To my mind, the best ways of preserving tomatoes are canning and drying. To dry, you can simply cut the tomatoes in half and leave them in the sun, though you need a hot, fierce few days to make sure they dry well before insects or mould get to them. It is possible to make solar dryers if you fancy some DIY. You can achieve a similar result in a few hours in an oven on its lowest setting with the door slightly ajar. Once dried but still a bit fat and pliable you can submerge them in oil with some herbs and garlic, and they’ll keep in the fridge for a few weeks. Alternatively use a dehydrator to dry them out completely and store in an airtight jar or tub indefinitely; just rehydrate in some hot water prior to use. The flavour of dried tomatoes is an intense one, and a real smack to the chops of summer if used in the cold winter months.

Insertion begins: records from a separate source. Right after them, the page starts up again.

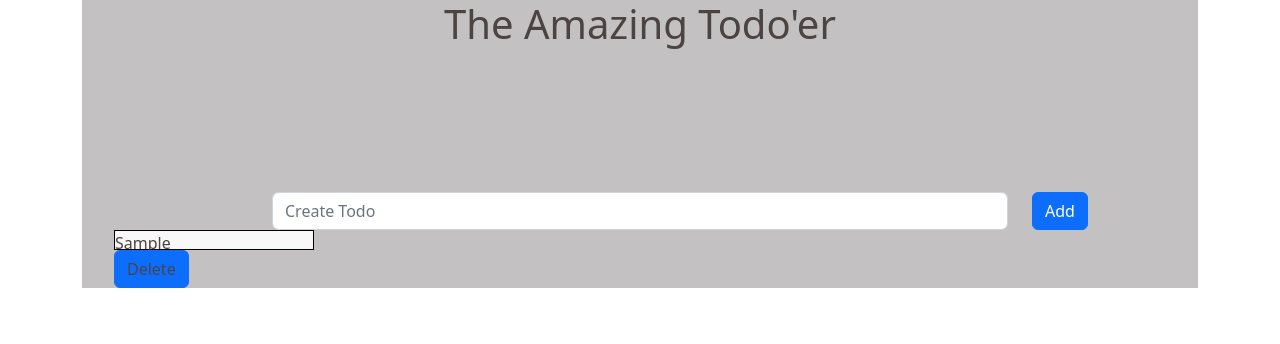
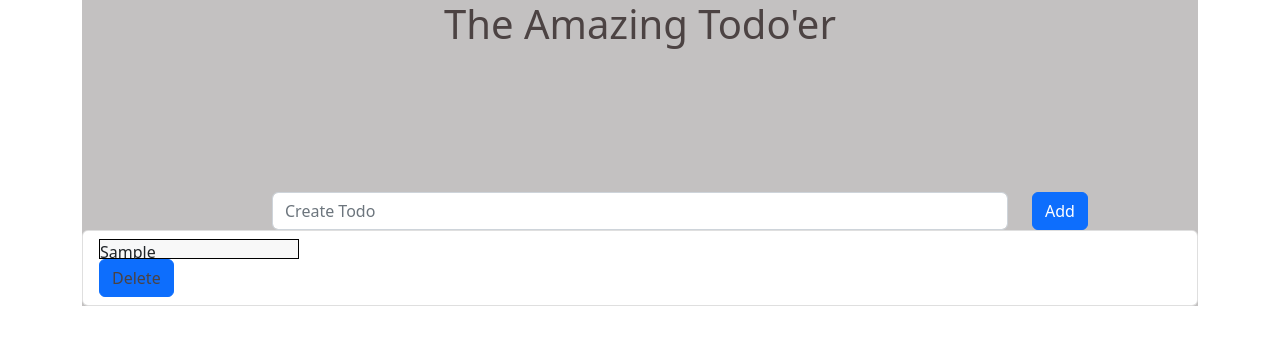
Before and after one commit to theislanglands/ToDo-App-PWA, a React (Create React App) app: page / in a window 1280 px wide. Both pictures are taken after typing "Sample" into the empty fields and a click on the button "Add". Shown: the top 344 px of the page. Built offline with nearby package versions, Linux system fonts and the light colour scheme.

Commit message:
listGroup add

```diff
--- a/src/App.js
+++ b/src/App.js
@@ -1,7 +1,9 @@
 import React from 'react';
 import { useState } from "react";
-import {Form, Container, Button, Card} from "react-bootstrap";
+import {Form, Container, Button} from "react-bootstrap";
 import 'bootstrap/dist/css/bootstrap.min.css';
+import ListGroup from 'react-bootstrap/ListGroup';
+
 
 import Row from 'react-bootstrap/Row';
 import Col from 'react-bootstrap/Col';
@@ -43,15 +45,17 @@ export default function App() {
           </Form>
 
           <div className='todoCards'>
+            <ListGroup>
               {todos.map((name, index) => (
-              <ul>
+                <ListGroup.Item>
                   <div className='cards' align='left'>
                         {name}
                   </div>
                   <div align='right'></div>
                   <Button className='cardButton' onClick={() => deleteTodo(index)}>Delete</Button>
-            </ul>
+                </ListGroup.Item>
               ))}
+            </ListGroup>
           </div>
 
       </div>
```
Lines whose indentation alone changed are shown as unchanged.
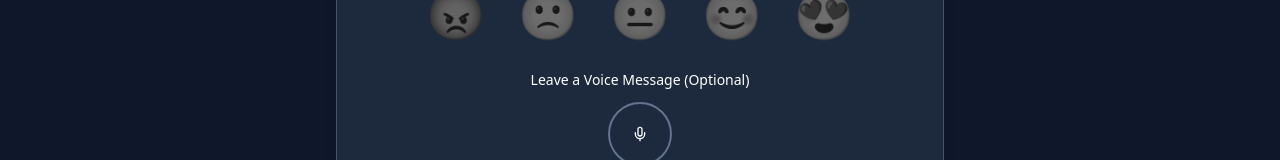
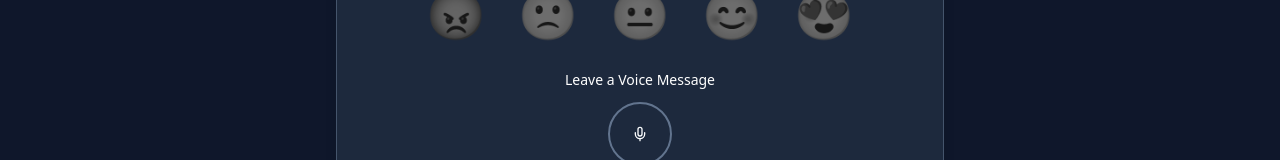
Before and after one commit to KritarthChavda/Retenly, a Next.js app: page / in a window 1280 px wide. Shown: the part 751-911 px from the top of the page. Built offline with nearby package versions, Linux system fonts and the light colour scheme.

Commit message:
same error tool tip fix

```diff
--- a/src/components/FeedbackForm.tsx
+++ b/src/components/FeedbackForm.tsx
@@ -142,7 +142,7 @@ export default function FeedbackForm({
     }
 
     if (!formData.feedback?.trim() && !audioBlob) {
-      newErrors.feedback = 'Please share your feedback or a voice message';
+      newErrors.feedback = 'Please share your feedback/voice message';
       setErrors(newErrors);
       return;
     }
@@ -348,7 +348,7 @@ export default function FeedbackForm({
             {/* Voice Recording */}
             <div className="text-center">
               <Label className="text-sm font-medium block mb-3 text-white">
-                Leave a Voice Message (Optional)
+                Leave a Voice Message
               </Label>
               <Button
                 type="button"
```
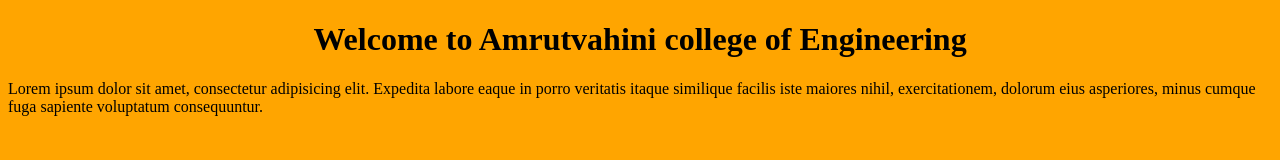
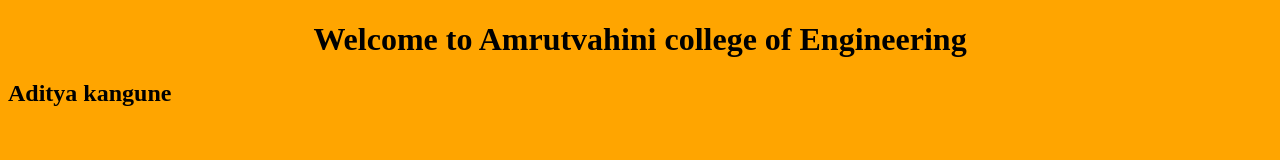
Before and after one commit to Aditya-kangune13/DAY1, a plain HTML site: page index.html in a window 1280 px wide. Drawn offline with Linux system fonts and the light colour scheme.

Commit message:
name change

```diff
--- a/index.html
+++ b/index.html
@@ -7,6 +7,5 @@
 </head>
 <body bgcolor="orange">
     <h1 align="center">Welcome to Amrutvahini college of Engineering</h1>
-    <p>Lorem ipsum dolor sit amet, consectetur adipisicing elit. Expedita labore eaque in porro veritatis itaque similique facilis iste maiores nihil, exercitationem, dolorum eius asperiores, minus cumque fuga sapiente voluptatum consequuntur.</p>
-</body>
+    <h2>Aditya kangune</h2>
 </html>
```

Canning can be done in two ways – pressure canning or water bathing. I have not yet started to explore pressure canning, but have water bathed a good amount of tomatoes over the last couple of years. To do this, the tomatoes are cooked down and then passed through a moulin to remove the skins and seeds. (Don’t throw these away! Dried, powdered, and mixed with salt they make a great addition to the spice rack.) The resulting puree is then poured into sterilised Kilner jars (the ones with a rubber ring), along with a teaspoon of lemon juice per jar. These are then submerged in boiling water, either in a saucepan padded with wet tea towels or in a special pan with a rack and clips to hold the jars steady, for around 40 minutes. This kills any bad bugs, and the tomato and lemon is acidic enough to prevent anything from surviving and reproducing. It also pushes the air from the jars and forms a vacuum seal. These jars can then be stored somewhere cool and dry for a year or so.

(When preserving any foods, refer to reference books for safe methods.)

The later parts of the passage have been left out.